As the COVID-19 pandemic continues to push governments toward the smartphone as a platform to create end-to-end touchless service experiences through contactless technologies, the mobile identities (mID) market is seeing uptake across all credential applications, excluding passports.
“The mobile identities market is continuing to sport strong growth as the effects of the COVID-19 pandemic remain. New tenders are continuing to be announced. Between 2022 and 2023, South Korea, South Africa and the UK will either introduce or trial mobile driver’s licenses,” said Sam Gazeley, digital security analyst at ABI Research. “As it relates to National ID, the mobile form factor continues to dominate, with the application occupying 82% of all mobile identities in circulation in 2020.”
Fuelling mID adoption
There will be a triumvirate of mobile identities applications which will provide a growth trajectory over the forecast period ending 2026.
Mobile driver’s licenses will land at 49.6 million credentials in 2021, owing to success to several projects such as a pilot currently operating in the United States.
Similarly, in 2022, the Brazilian digital driver’s license will begin, with a good level of uptake expected among the population.
Mobile National IDs in circulation will land at 255.4 million, making it, by far, the most widespread mobile citizen credential and will continue to lead the mobile identities sphere at least through 2026.
Finally, Mobile healthcare credentials continued to gain traction in 2020 in the wake of the COVID-19 pandemic, with an Australian mobile healthcare program that allows citizens to store their healthcare cards in a digital wallet.
Many regions tend to integrate mobile healthcare with mID (such as in Estonia), meaning penetration rates can be low in some regions. Mobile healthcare credentials arrived at 6.5 million credentials in 2020, increasing to 13.1 million in 2021.
Gazeley noted that one key fact that is important to mention here is that the growth in mobile identities was already occurring prior to COVID. The pandemic simply accelerated the growth in the market.

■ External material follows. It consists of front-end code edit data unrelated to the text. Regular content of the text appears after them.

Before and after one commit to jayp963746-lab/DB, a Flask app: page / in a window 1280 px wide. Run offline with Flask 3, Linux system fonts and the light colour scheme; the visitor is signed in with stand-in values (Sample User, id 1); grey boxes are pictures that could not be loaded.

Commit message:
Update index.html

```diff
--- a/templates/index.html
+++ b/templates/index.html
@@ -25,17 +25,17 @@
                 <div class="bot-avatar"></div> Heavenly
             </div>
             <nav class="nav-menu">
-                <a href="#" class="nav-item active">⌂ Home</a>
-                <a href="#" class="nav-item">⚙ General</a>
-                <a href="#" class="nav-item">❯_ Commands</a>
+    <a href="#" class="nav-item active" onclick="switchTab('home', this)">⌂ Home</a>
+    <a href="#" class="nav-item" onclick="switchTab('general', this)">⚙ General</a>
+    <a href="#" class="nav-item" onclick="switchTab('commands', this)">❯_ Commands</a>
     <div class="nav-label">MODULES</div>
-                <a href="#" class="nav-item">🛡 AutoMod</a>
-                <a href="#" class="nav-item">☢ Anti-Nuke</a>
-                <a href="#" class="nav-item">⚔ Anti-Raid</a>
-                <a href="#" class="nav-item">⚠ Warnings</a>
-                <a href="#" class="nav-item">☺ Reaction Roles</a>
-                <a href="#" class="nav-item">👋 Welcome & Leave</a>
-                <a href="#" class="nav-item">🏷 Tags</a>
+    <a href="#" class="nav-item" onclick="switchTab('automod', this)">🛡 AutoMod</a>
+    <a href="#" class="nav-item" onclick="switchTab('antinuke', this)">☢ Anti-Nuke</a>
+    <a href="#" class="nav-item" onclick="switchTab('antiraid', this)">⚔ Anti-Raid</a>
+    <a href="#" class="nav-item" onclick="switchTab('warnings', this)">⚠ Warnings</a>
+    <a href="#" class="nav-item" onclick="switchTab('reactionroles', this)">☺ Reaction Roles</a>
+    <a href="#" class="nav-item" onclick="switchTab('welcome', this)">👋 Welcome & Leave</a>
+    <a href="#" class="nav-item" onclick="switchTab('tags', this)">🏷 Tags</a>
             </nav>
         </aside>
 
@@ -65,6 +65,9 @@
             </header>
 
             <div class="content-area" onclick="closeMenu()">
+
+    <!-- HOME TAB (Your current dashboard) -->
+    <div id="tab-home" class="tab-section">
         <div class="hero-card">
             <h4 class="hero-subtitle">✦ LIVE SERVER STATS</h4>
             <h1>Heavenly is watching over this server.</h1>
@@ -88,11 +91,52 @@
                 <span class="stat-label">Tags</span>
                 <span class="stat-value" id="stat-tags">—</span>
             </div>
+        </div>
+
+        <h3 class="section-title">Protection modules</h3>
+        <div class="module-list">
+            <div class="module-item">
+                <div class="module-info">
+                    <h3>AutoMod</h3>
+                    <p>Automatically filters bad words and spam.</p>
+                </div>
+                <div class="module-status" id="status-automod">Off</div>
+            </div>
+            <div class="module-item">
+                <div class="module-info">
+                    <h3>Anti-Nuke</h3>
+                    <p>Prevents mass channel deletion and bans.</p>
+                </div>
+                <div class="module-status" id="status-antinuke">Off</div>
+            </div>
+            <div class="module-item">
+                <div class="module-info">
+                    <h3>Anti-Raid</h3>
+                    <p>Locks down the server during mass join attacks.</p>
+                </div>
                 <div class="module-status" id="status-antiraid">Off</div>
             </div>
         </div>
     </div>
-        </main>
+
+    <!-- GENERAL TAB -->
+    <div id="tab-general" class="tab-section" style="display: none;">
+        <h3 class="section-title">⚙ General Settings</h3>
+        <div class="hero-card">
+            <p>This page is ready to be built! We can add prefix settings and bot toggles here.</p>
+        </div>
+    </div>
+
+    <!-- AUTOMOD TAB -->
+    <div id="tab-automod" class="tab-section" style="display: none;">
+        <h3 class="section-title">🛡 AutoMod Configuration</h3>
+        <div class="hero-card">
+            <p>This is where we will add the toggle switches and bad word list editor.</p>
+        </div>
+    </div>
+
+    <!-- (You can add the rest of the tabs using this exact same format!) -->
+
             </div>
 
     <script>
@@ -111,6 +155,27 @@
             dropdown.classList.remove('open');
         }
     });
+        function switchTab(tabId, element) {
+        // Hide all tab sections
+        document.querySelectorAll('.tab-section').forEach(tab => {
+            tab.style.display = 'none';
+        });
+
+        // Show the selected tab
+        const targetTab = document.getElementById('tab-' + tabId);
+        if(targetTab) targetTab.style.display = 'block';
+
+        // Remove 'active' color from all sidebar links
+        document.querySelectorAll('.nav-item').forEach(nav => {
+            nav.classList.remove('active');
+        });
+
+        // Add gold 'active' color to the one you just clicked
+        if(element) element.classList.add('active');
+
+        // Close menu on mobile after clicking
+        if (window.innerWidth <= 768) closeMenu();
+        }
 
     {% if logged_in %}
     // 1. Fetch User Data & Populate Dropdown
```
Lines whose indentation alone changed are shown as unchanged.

Several projects around the globe are starting to launch and those already in issuance are seeing a significant uptick in adoption. This has come about as governments are looking to provide an end-to-end touchless experience for citizens.
More governments are starting to see that the reduction of physical interactions can be achieved through digitization and that providing as many services as possible without the need for physical interaction or in-person appointments is another tool governments have at their disposal to fight the spread of COVID-19.
“Not to mention that a lessened reliance on physical documentation may be necessary over the next few years as the chipset shortage may mean that not all demand for citizen credentials can be met,” concludes Gazeley.